Harvey Pekar’s Cleveland, illustrated by Joseph Remnant

It's been a while since I read American Splendor, a while since I saw the movie. Not a huge fan of Harvey's, but given that he passed away in 2010, decided to read his last book.

Never been to Cleveland, probably never will be – for me, it's just a cityname with no strings attached to it. Much more for Harvey, I guess, even though he doesn't sound mad about it.

The book feels like it was written by an old fellow, tired and weary. Well, Harvey has never been a raving optimist. First he spills some city history (still don't get why), and then gives some bits of his life on fast forward.
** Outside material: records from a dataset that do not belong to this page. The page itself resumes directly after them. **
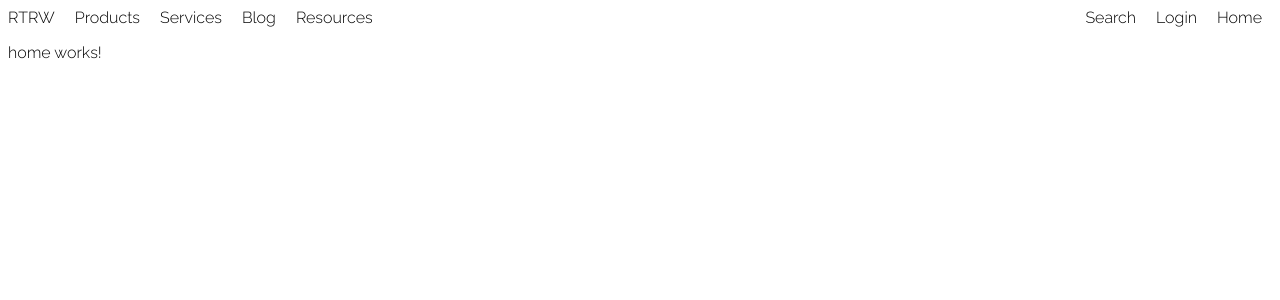
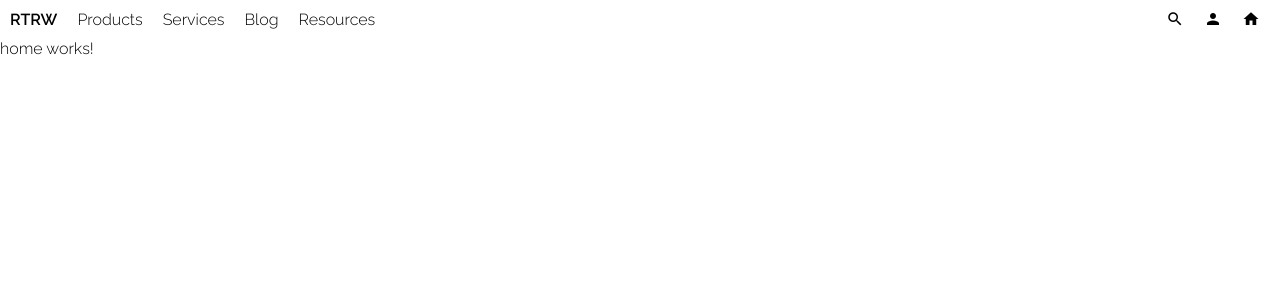
Before and after one commit to tzmanics/rtrw-demo, an Angular app: page / in a window 1280 px wide. Shown: the top 300 px of the page. Built offline with nearby package versions, Linux system fonts and the light colour scheme.

Commit message:
adds material icons and logo styling

```diff
--- a/src/app/nav/nav.component.css
+++ b/src/app/nav/nav.component.css
@@ -1,5 +1,18 @@
-.header {
-  border-bottom: black;
+a,
+a:hover,
+a:visited {
+  color: black;
+  padding: 10px;
+  text-decoration: none;
+}
+
+a:hover {
+  background-color: lightgray;
+}
+
+header {
+  height: 19px;
+  padding: 10px;
 }
 
 ul {
@@ -12,24 +25,20 @@ li {
   display: inline;
 }
 
+.logo {
+  font-weight: bold;
+}
+
 .logo,
 .nav {
   float: left;
   margin-right: 10px;
 }
 
+.material-icons {
+  font-size: 18px;
+}
+
 .user-tools {
   text-align: right;
 }
-
-a,
-a:hover,
-a:visited {
-  color: black;
-  text-decoration: none;
-  padding: 10px;
-}
-
-a:hover {
-  background-color: lightgray;
-}
--- a/src/app/nav/nav.component.html
+++ b/src/app/nav/nav.component.html
@@ -19,13 +19,19 @@
   <div class="user-tools">
     <ul>
       <li>
-        <a routerLink="/search">Search</a>
+        <a routerLink="/search">
+          <i class="material-icons">search</i>
+        </a>
       </li>
       <li>
-        <a routerLink="/login">Login</a>
+        <a routerLink="/login">
+          <i class="material-icons">person</i>
+        </a>
       </li>
       <li>
-        <a routerLink="/">Home</a>
+        <a routerLink="/">
+          <i class="material-icons">home</i>
+        </a>
       </li>
     </ul>
   </div>
--- a/src/index.html
+++ b/src/index.html
@@ -11,6 +11,10 @@
       href="https://fonts.googleapis.com/css2?family=Raleway:wght@300;600&display=swap"
       rel="stylesheet"
     />
+    <link
+      href="https://fonts.googleapis.com/icon?family=Material+Icons"
+      rel="stylesheet"
+    />
   </head>
   <body>
     <app-root></app-root>
--- a/src/styles.css
+++ b/src/styles.css
@@ -1,3 +1,5 @@
 * {
   font-family: "Raleway", sans-serif;
+  margin: 0;
+  padding: 0;
 }
```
The most interesting thing about the book though, in yours truly humblest opinion, are his whinings about the depreciating dollar and a working man's savings lost. Here, miraculously, Harvey is fully aligned with the honorable Ron Paul, whose End The Fed manifesto I am reading in parallel. The libertarian economist and a hospital clerk are pissed about the same thing – nasty inflation that steals people's savings and makes retirement a scary thing (picture 4).

In his solution (picture 5), though, Harvey deviates from the renowned GOP candidate and comes to a crooked conclusion – instead of advocating for sound money, he places vain hopes in Monsier Obama and in new taxes – taxes spent by the “yes, we can” president in a way that does little but pumps the inflation spiral further. Oh well, what would you expect – ordinary men tend to like the idea of socialism, wrongfully, as they will be paying for it as well.